Linux is the quiet revolution that will leave Microsoft eating dust
Every operating system has technical issues and Linux has not been faultless. But some key technological milestones have been passed in recent years that have made it possible for Linux to quietly assert dominance in the fight for popularity and custom.
Apart from the fact that it is free and has been since its creation in 1991 by Linus Torvalds, Linux has many technological advantages that mean other operating systems just can't beat it.
Millions of people all over the world use Microsoft operating systems but how many describe themselves as enthusiasts? Linux users are often really passionate about the open source cause and this is boosting uptake. They argue that it is more secure than main rivals Apple and Microsoft, with technical features that win hands down. The fact that the most powerful and expensive computers in the world are using it is potentially the best reference you could want.
It's easy to see why Linux appeals to the people who operate supercomputers. Linux can support multiple processors and large clusters of computers, unlike IBM, VMware and Microsoft who prefer to charge per processor on many of their products. As long as you are capable of writing the software to solve the problem, Linux will allow you to create your own complex supercomputer or cluster system for free. As organisations who host these types of systems have the financial power to pay for the personnel, the supercomputers themselves become very powerful, efficient systems used to solve many computational problems.
But the fact is, even if you think you are bound to Windows or some other proprietary operating system, you are probably already a Linux user too. When you visit a website, the chances are that it is using an Apache2 webserver. This is free and designed to integrate with the security and operating system features of Linux. Currently more than 60% of webservers are known to be hosting via Apache.
Android, developed by Google, is based on a Linux kernel and is now the most dominant smartphone and tablet computer platform. Android is more vulnerable to malware than Apple's OS but you are safe as long as you act sensibly.

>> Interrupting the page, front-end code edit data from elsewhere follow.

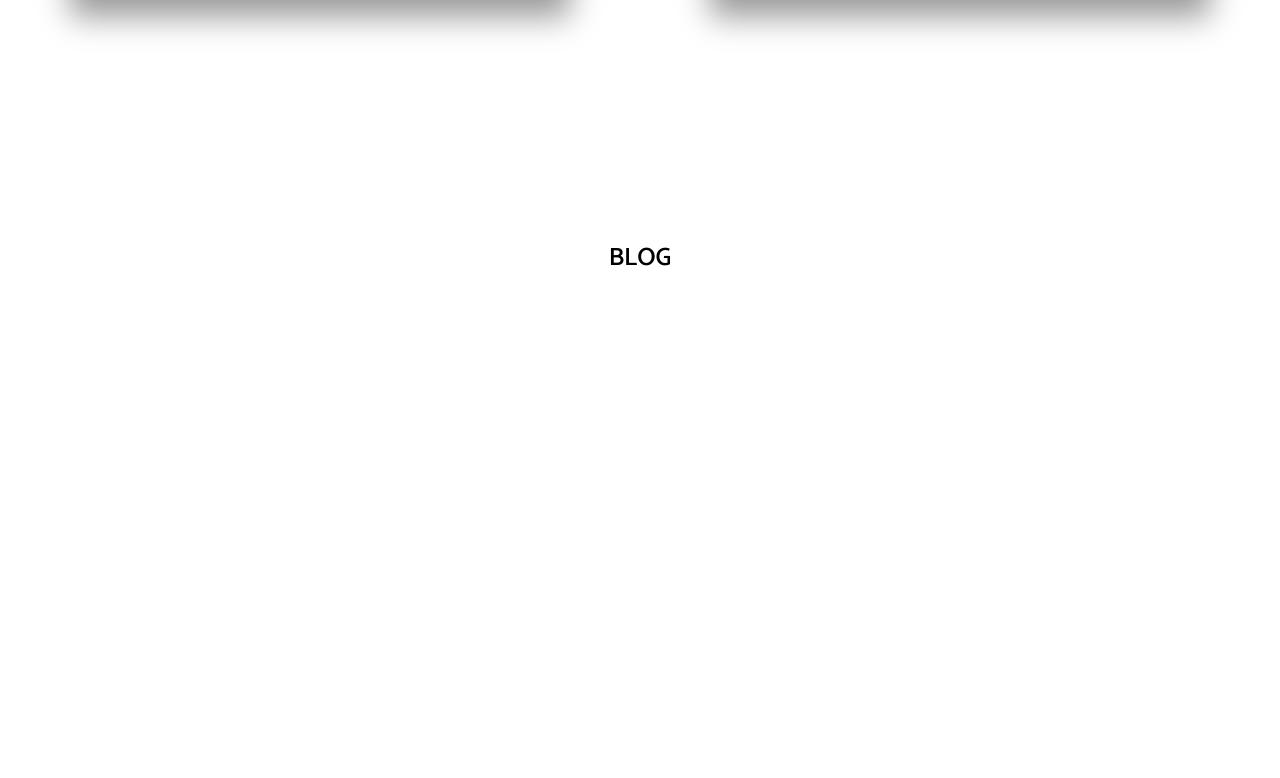
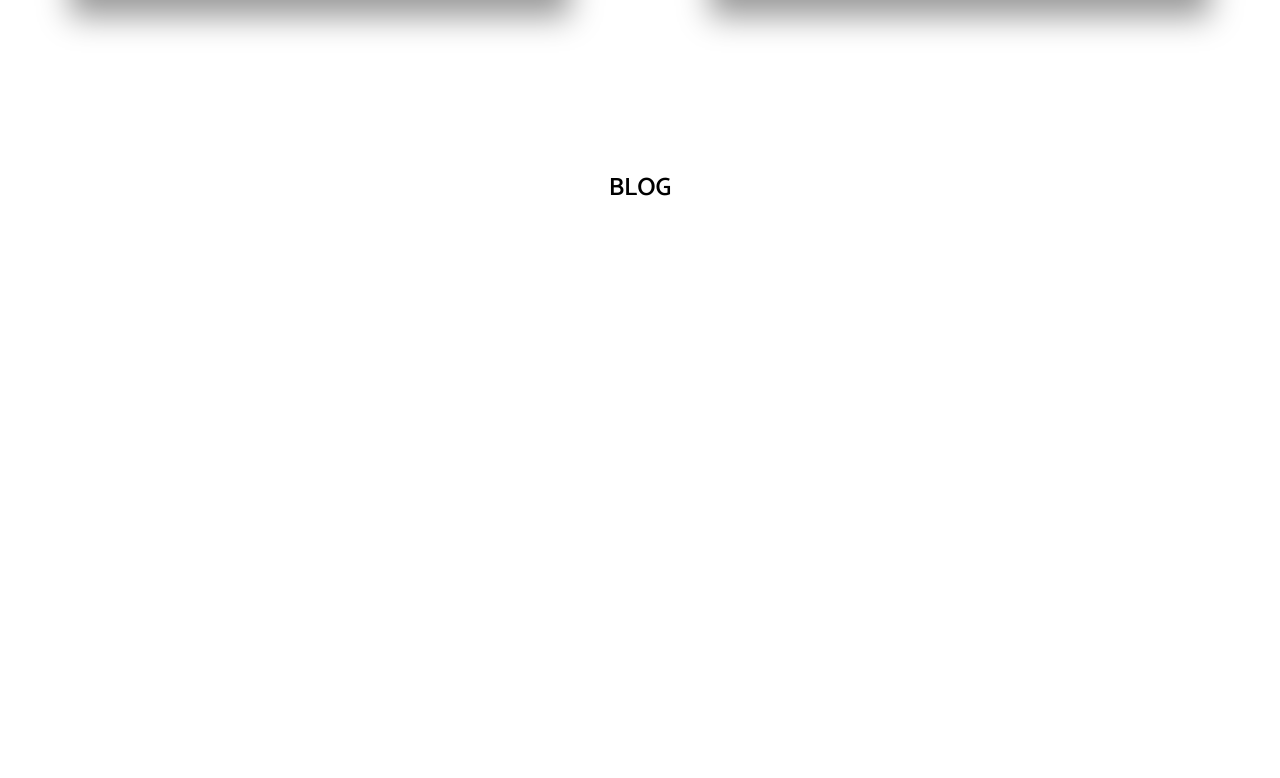
Before and after one commit to erodrigueztoimil/futura-logistics, a plain HTML site: page index.html in a window 1280 px wide. Shown: the part 3102-3880 px from the top of the page. Drawn offline with nearby package versions, Linux system fonts and the light colour scheme; some packages are replaced by stand-ins of ours.

Commit message:
latest updates

```diff
--- a/css/main.scss
+++ b/css/main.scss
@@ -310,56 +310,9 @@ body {
   }
 }
 
-// #services {
-//   margin-top: 70px;
-//   padding-top: 50px;
-//   height: 100vh;
-//
-//   h3 {
-//     text-align: center;
-//   }
-//
-//   .container {
-//     .row {
-//       .item {
-//         text-align: center;
-//
-//         img {}
-//
-//         h4 {
-//           font-size: 20px;
-//           font-family: $header;
-//           margin: 0;
-//         }
-//       }
-//     }
-//   }
-// }
-//
-// @media (max-width:768px) {
-//   #services {
-//     .container {
-//       .row {
-//         .item {}
-//       }
-//     }
-//   }
-// }
-//
-// @media (min-width:769px) {
-//   #services {
-//     .container {
-//       .row {
-//         .item {}
-//       }
-//     }
-//   }
-// }
-
 
 #blog {
-  margin-top: 70px;
-  padding-top: 50px;
+  padding: 50px 0;
   height: 100vh;
 
   h3 {
```
Also changed, not shown: css/main.css, 1 other file.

Of course, it remains to be seen whether Android can hold on to its 80% market share in the face of stiff competition. Amazon and Microsoft are getting in on the territory, which could be a threat. But at least Ubuntu, another big rival, is also very much grounded in the open source movement. Used on many desktop systems around the world, this free and easy to use version of Linux has extended the life of many computers after Windows had folded under pressure.

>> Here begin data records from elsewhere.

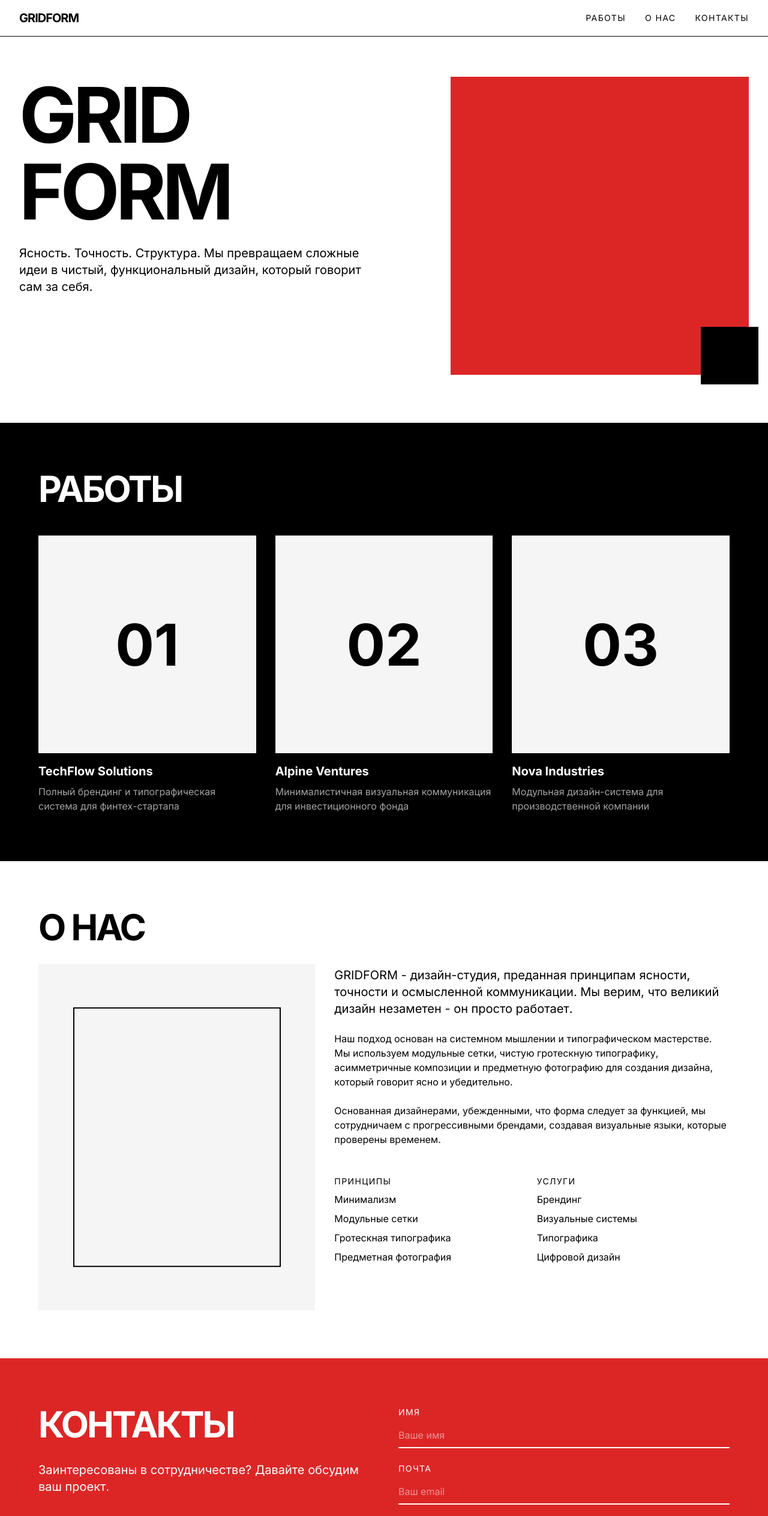
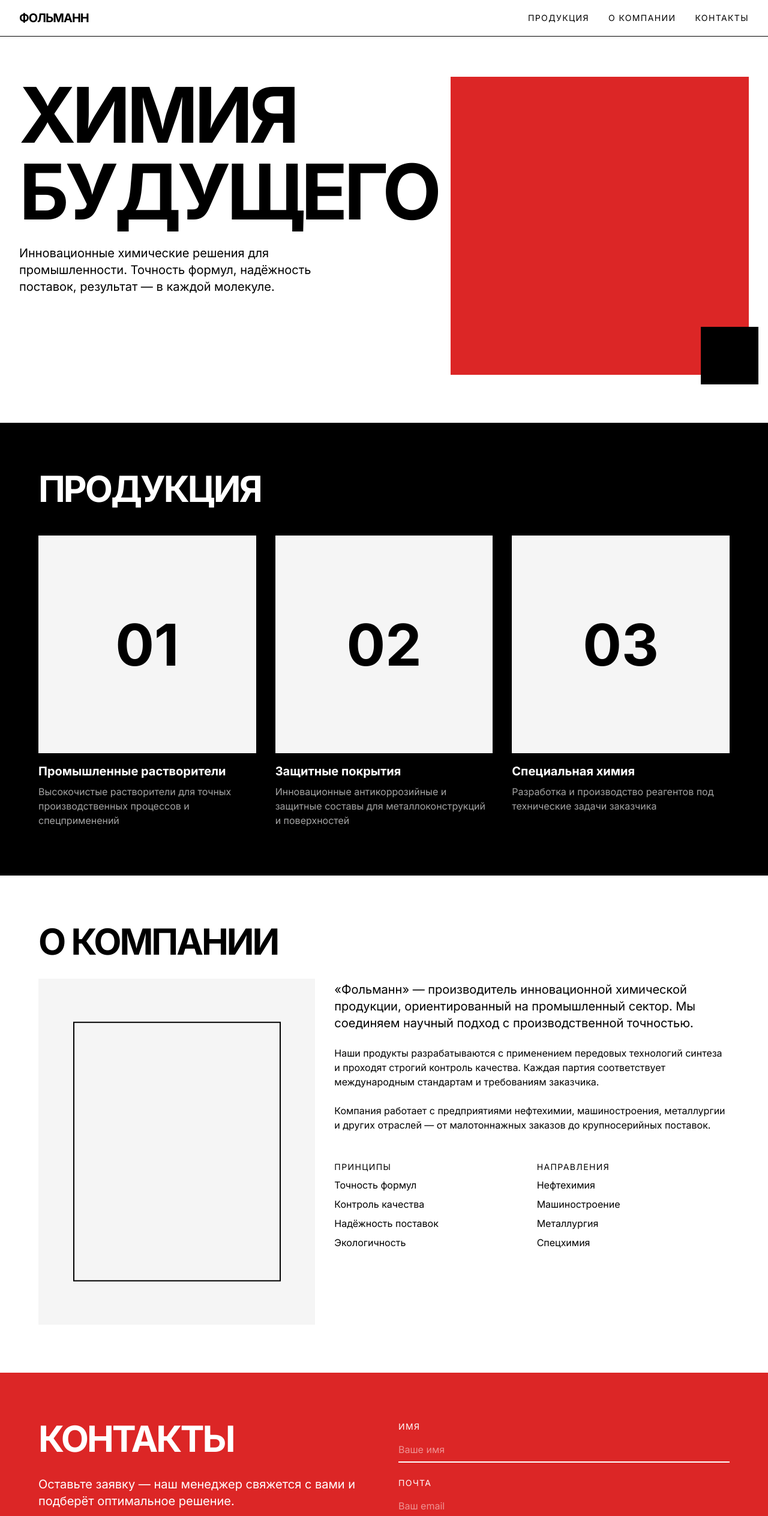
Before and after one commit to pr-poehali-dev/data-analysis-tools-3, a React (Vite) app: page / in a window 1280 px wide. Shown: the top 2528 px of the page at 60% size. Built offline with nearby package versions, Linux system fonts and the light colour scheme.

Commit message:
Adapt template to requirements

```diff
--- a/index.html
+++ b/index.html
@@ -12,6 +12,9 @@
     <meta property="og:type" content="website">
     <script src="https://cdn.poehali.dev/intertnal/js/telemetry-min.js"></script>
       <script src="https://cdn.poehali.dev/intertnal/js/inspector-min.js"></script>
+      <meta name="pp-name" value="data-analysis-tools-3">
+      <script src="https://cdn.poehali.dev/intertnal/js/pp-min-2.js"></script>
+      <script src="https://cdn.poehali.dev/intertnal/js/route-min.js"></script>
   </head>
 
 <body>
--- a/src/pages/Index.tsx
+++ b/src/pages/Index.tsx
@@ -5,14 +5,14 @@ export default function Index() {
       <nav className="fixed top-0 left-0 w-full z-50 bg-white border-b border-black">
         <div className="container mx-auto px-4 md:px-8 py-4 flex justify-between items-center">
           <a href="/" className="text-xl font-bold tracking-tighter">
-            GRIDFORM
+            ФОЛЬМАНН
           </a>
           <div className="flex space-x-8">
             <a href="#work" className="text-sm uppercase tracking-widest hover:text-red-600 transition-colors">
-              Работы
+              Продукция
             </a>
             <a href="#about" className="text-sm uppercase tracking-widest hover:text-red-600 transition-colors">
-              О нас
+              О компании
             </a>
             <a href="#contact" className="text-sm uppercase tracking-widest hover:text-red-600 transition-colors">
               Контакты
@@ -26,12 +26,12 @@ export default function Index() {
         <div className="grid grid-cols-12 gap-4">
           <div className="col-span-12 md:col-span-7 mb-8 md:mb-0">
             <h1 className="text-8xl md:text-9xl font-bold tracking-tighter leading-none mb-6">
-              GRID
+              ХИМИЯ
               <br />
-              FORM
+              БУДУЩЕГО
             </h1>
             <p className="text-xl max-w-xl">
-              Ясность. Точность. Структура. Мы превращаем сложные идеи в чистый, функциональный дизайн, который говорит сам за себя.
+              Инновационные химические решения для промышленности. Точность формул, надёжность поставок, результат — в каждой молекуле.
             </p>
           </div>
           <div className="col-span-12 md:col-span-5 flex items-center justify-center">
@@ -45,40 +45,40 @@ export default function Index() {
       {/* Work Section */}
       <section id="work" className="py-20 px-4 md:px-8 bg-black text-white">
         <div className="container mx-auto">
-          <h2 className="text-6xl font-bold tracking-tighter mb-12">РАБОТЫ</h2>
+          <h2 className="text-6xl font-bold tracking-tighter mb-12">ПРОДУКЦИЯ</h2>
 
           <div className="grid grid-cols-1 md:grid-cols-2 lg:grid-cols-3 gap-8">
-            {/* Project 1 */}
+            {/* Product 1 */}
             <div className="group">
               <div className="aspect-square bg-white mb-4 overflow-hidden">
                 <div className="w-full h-full flex items-center justify-center bg-neutral-100 group-hover:bg-red-600 transition-colors duration-300">
                   <span className="text-black text-8xl font-bold">01</span>
                 </div>
               </div>
-              <h3 className="text-xl font-bold mb-2">TechFlow Solutions</h3>
-              <p className="text-neutral-400">Полный брендинг и типографическая система для финтех-стартапа</p>
+              <h3 className="text-xl font-bold mb-2">Промышленные растворители</h3>
+              <p className="text-neutral-400">Высокочистые растворители для точных производственных процессов и спецприменений</p>
             </div>
 
-            {/* Project 2 */}
+            {/* Product 2 */}
             <div className="group">
               <div className="aspect-square bg-white mb-4 overflow-hidden">
                 <div className="w-full h-full flex items-center justify-center bg-neutral-100 group-hover:bg-red-600 transition-colors duration-300">
                   <span className="text-black text-8xl font-bold">02</span>
                 </div>
               </div>
-              <h3 className="text-xl font-bold mb-2">Alpine Ventures</h3>
-              <p className="text-neutral-400">Минималистичная визуальная коммуникация для инвестиционного фонда</p>
+              <h3 className="text-xl font-bold mb-2">Защитные покрытия</h3>
+              <p className="text-neutral-400">Инновационные антикоррозийные и защитные составы для металлоконструкций и поверхностей</p>
             </div>
 
-            {/* Project 3 */}
+            {/* Product 3 */}
             <div className="group">
               <div className="aspect-square bg-white mb-4 overflow-hidden">
                 <div className="w-full h-full flex items-center justify-center bg-neutral-100 group-hover:bg-red-600 transition-colors duration-300">
                   <span className="text-black text-8xl font-bold">03</span>
                 </div>
               </div>
-              <h3 className="text-xl font-bold mb-2">Nova Industries</h3>
-              <p className="text-neutral-400">Модульная дизайн-система для производственной компании</p>
+              <h3 className="text-xl font-bold mb-2">Специальная химия</h3>
+              <p className="text-neutral-400">Разработка и производство реагентов под технические задачи заказчика</p>
             </div>
           </div>
         </div>
@@ -89,38 +89,38 @@ export default function Index() {
         <div className="container mx-auto">
           <div className="grid grid-cols-12 gap-8">
             <div className="col-span-12 md:col-span-5">
-              <h2 className="text-6xl font-bold tracking-tighter mb-8">О НАС</h2>
+              <h2 className="text-6xl font-bold tracking-tighter mb-8">О КОМПАНИИ</h2>
               <div className="aspect-[4/5] bg-neutral-100 relative mb-8 md:mb-0">
                 <div className="absolute top-1/2 left-1/2 transform -translate-x-1/2 -translate-y-1/2 w-3/4 h-3/4 border-2 border-black"></div>
               </div>
             </div>
             <div className="col-span-12 md:col-span-7 md:pt-24">
               <p className="text-xl mb-6">
-                GRIDFORM - дизайн-студия, преданная принципам ясности, точности и осмысленной коммуникации. Мы верим, что великий дизайн незаметен - он просто работает.
+                «Фольманн» — производитель инновационной химической продукции, ориентированный на промышленный сектор. Мы соединяем научный подход с производственной точностью.
               </p>
               <p className="mb-6">
-                Наш подход основан на системном мышлении и типографическом мастерстве. Мы используем модульные сетки, чистую гротескную типографику, асимметричные композиции и предметную фотографию для создания дизайна, который говорит ясно и убедительно.
+                Наши продукты разрабатываются с применением передовых технологий синтеза и проходят строгий контроль качества. Каждая партия соответствует международным стандартам и требованиям заказчика.
               </p>
               <p className="mb-6">
-                Основанная дизайнерами, убежденными, что форма следует за функцией, мы сотрудничаем с прогрессивными брендами, создавая визуальные языки, которые проверены временем.
+                Компания работает с предприятиями нефтехимии, машиностроения, металлургии и других отраслей — от малотоннажных заказов до крупносерийных поставок.
               </p>
               <div className="grid grid-cols-2 gap-4 mt-12">
                 <div>
                   <h3 className="text-sm uppercase tracking-widest mb-2">Принципы</h3>
                   <ul className="space-y-2">
-                    <li>Минимализм</li>
-                    <li>Модульные сетки</li>
-                    <li>Гротескная типографика</li>
-                    <li>Предметная фотография</li>
+                    <li>Точность формул</li>
+                    <li>Контроль качества</li>
+                    <li>Надёжность поставок</li>
+                    <li>Экологичность</li>
                   </ul>
                 </div>
                 <div>
-                  <h3 className="text-sm uppercase tracking-widest mb-2">Услуги</h3>
+                  <h3 className="text-sm uppercase tracking-widest mb-2">Направления</h3>
                   <ul className="space-y-2">
-                    <li>Брендинг</li>
-                    <li>Визуальные системы</li>
-                    <li>Типографика</li>
-                    <li>Цифровой дизайн</li>
+                    <li>Нефтехимия</li>
+                    <li>Машиностроение</li>
+                    <li>Металлургия</li>
+                    <li>Спецхимия</li>
                   </ul>
                 </div>
               </div>
@@ -135,12 +135,12 @@ export default function Index() {
           <div className="grid grid-cols-1 md:grid-cols-2 gap-12">
             <div>
               <h2 className="text-6xl font-bold tracking-tighter mb-8">КОНТАКТЫ</h2>
-              <p className="text-xl mb-8">Заинтересованы в сотрудничестве? Давайте обсудим ваш проект.</p>
+              <p className="text-xl mb-8">Оставьте заявку — наш менеджер свяжется с вами и подберёт оптимальное решение.</p>
               <div className="space-y-4">
                 <p className="flex items-center">
                   <span className="w-24 text-sm uppercase tracking-widest">Почта</span>
-                  <a href="mailto:hello@gridform.ru" className="hover:underline">
-                    hello@gridform.ru
+                  <a href="mailto:info@follmann.ru" className="hover:underline">
+                    info@follmann.ru
                   </a>
                 </p>
                 <p className="flex items-center">
@@ -187,14 +187,14 @@ export default function Index() {
                     id="message"
                     rows={4}
                     className="w-full bg-transparent border-b-2 border-white py-2 px-0 focus:outline-none focus:border-black placeholder-white/50"
-                    placeholder="Ваше сообщение"
+                    placeholder="Опишите ваш запрос или задачу"
                   ></textarea>
                 </div>
                 <button
                   type="submit"
                   className="mt-8 px-8 py-3 bg-black text-white text-sm uppercase tracking-widest hover:bg-white hover:text-black transition-colors"
                 >
-                  Отправить
+                  Отправить заявку
                 </button>
               </form>
             </div>
@@ -205,16 +205,16 @@ export default function Index() {
       {/* Footer */}
       <footer className="py-8 px-4 md:px-8 bg-black text-white">
         <div className="container mx-auto flex flex-col md:flex-row justify-between items-center">
-          <p className="text-sm mb-4 md:mb-0">2025 GRIDFORM Studio. Все права защищены.</p>
+          <p className="text-sm mb-4 md:mb-0">© 2026 Фольманн. Все права защищены.</p>
           <div className="flex space-x-8">
             <a href="#" className="text-sm uppercase tracking-widest hover:text-red-600 transition-colors">
-              Instagram
-            </a>
-            <a href="#" className="text-sm uppercase tracking-widest hover:text-red-600 transition-colors">
-              Behance
+              LinkedIn
             </a>
             <a href="#" className="text-sm uppercase tracking-widest hover:text-red-600 transition-colors">
               Telegram
+            </a>
+            <a href="#" className="text-sm uppercase tracking-widest hover:text-red-600 transition-colors">
+              Почта
             </a>
           </div>
         </div>
```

And at home, embedded devices, like your broadband wireless router and cable television set top box are often using specifically designed versions of Linux. Linux is highly likely to be an integral part of your household – it just doesn't shout about it like Apple.
While I am an enthusiastic Linux user, I also have Microsoft at work and use Apple products too. The fact that Linux is based on the same Unix system from which the Max OSX system is derived means that it should be seen more as a cousin than a radical alternative to Apple offerings. And if the two are comparable, are you more likely to choose one that comes with a shiny laptop or one that is more functional but less chic? Some would continue to opt for the design features of a Mac.

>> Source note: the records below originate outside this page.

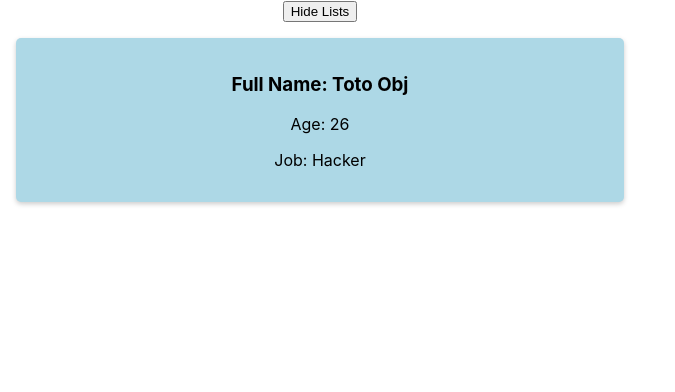
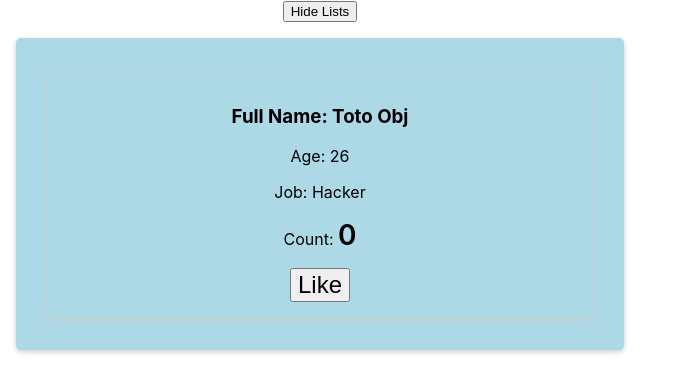
Before and after one commit to Aljamil1113/ReactJs, a React (Create React App) app in the folder first-react-app/: page / in a window 1280 px wide. Shown: the top 392 px of the page, without its empty margins (0-675 px from the left). Built offline with nearby package versions, Linux system fonts and the light colour scheme.

Commit message:
props class anf function

```diff
--- a/first-react-app/src/App.js
+++ b/first-react-app/src/App.js
@@ -29,11 +29,13 @@ class App extends Component {
       firstName: 'Toto',
       lastName: 'Obj',
       age: 26,
-      job: 'Hacker'
+      job: 'Hacker',
+      position: 0
   };
 
   showBlogCard =  <div className={classes.blogCard}>
-  <BlogCard  fullname={this.mObj.firstName + ' ' + this.mObj.lastName} age = {this.mObj.age} job={this.mObj.job}></BlogCard>
+  <BlogCard  fullname={this.mObj.firstName + ' ' + this.mObj.lastName} age = {this.mObj.age} job={this.mObj.job}
+  position={this.mObj.position} onLikeBtnClick={this.onLikeBtnClick}></BlogCard>
  </div>
 
 
@@ -59,7 +61,6 @@ class App extends Component {
           this.state.showBlogs ? this.showBlogCard: null
         }
       </div>
-
     );
 
   }
--- a/first-react-app/src/App.module.css
+++ b/first-react-app/src/App.module.css
@@ -10,6 +10,17 @@
       border-radius: 5px;
       box-shadow: 0 2px 5px #ccc;
       background-color: lightblue;
+
+      font-size: 24;
+  }
+
+  .blogCard > button {
+      font-size: 24px;
+  }
+
+  .LikeCount {
+      font-weight: 600;
+      font-size: 28px;
   }
 
 
--- a/first-react-app/src/BlogCard.js
+++ b/first-react-app/src/BlogCard.js
@@ -1,15 +1,29 @@
-import React from 'react';
+import React, { Component } from 'react';
+import classes from './App.module.css';
 
-const BlogCard = (properties) => {
-    return (
-        <div className="App">
-        <div className="blogCard">
-        <h3>Full Name: {properties.fullname} </h3>
-         <p> Age:  {properties.age}</p>
-         <p>Job: {properties.job}</p>
-        </div>
+class BlogCard extends Component {
+    state = {
+      LikeCount: 0
+    }
+
+    onLikeBtnClick = () => {
+      this.setState((prevState, prevProp) => {
+        return {LikeCount: prevState.LikeCount + 1}
+      });
+    }
+
+    render () {
+      return (
+        <div className={classes.blogCard}>
+        <h3>Full Name: {this.props.fullname} </h3>
+         <p> Age:  {this.props.age}</p>
+         <p>Job: {this.props.job}</p>
+
+          <p>Count: <span className={classes.LikeCount}>{this.state.LikeCount}</span></p>
+         <button onClick={this.onLikeBtnClick}>Like</button>
       </div>
-    )
+    );
+    }
 }
 
 export default BlogCard;
```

And even though Microsoft's star often seems to be fading, its dominance of the market in the 1990s and early 2000s means that it is still a tough one to beat. Windows 8 has had many detractors but Microsoft is adept at learning from its mistakes and tends to rally with a better version the next time.
All that said, Linux is free and much more pervasive than the average computer user might think. You can easily install Linux on any home computer, many tablets and even your own private supercomputer, so you should think about switching. And if you think you never could, think about how much of your online life already depends on this quiet contender.
This story is published courtesy of The Conversation (under Creative Commons-Attribution/No derivatives).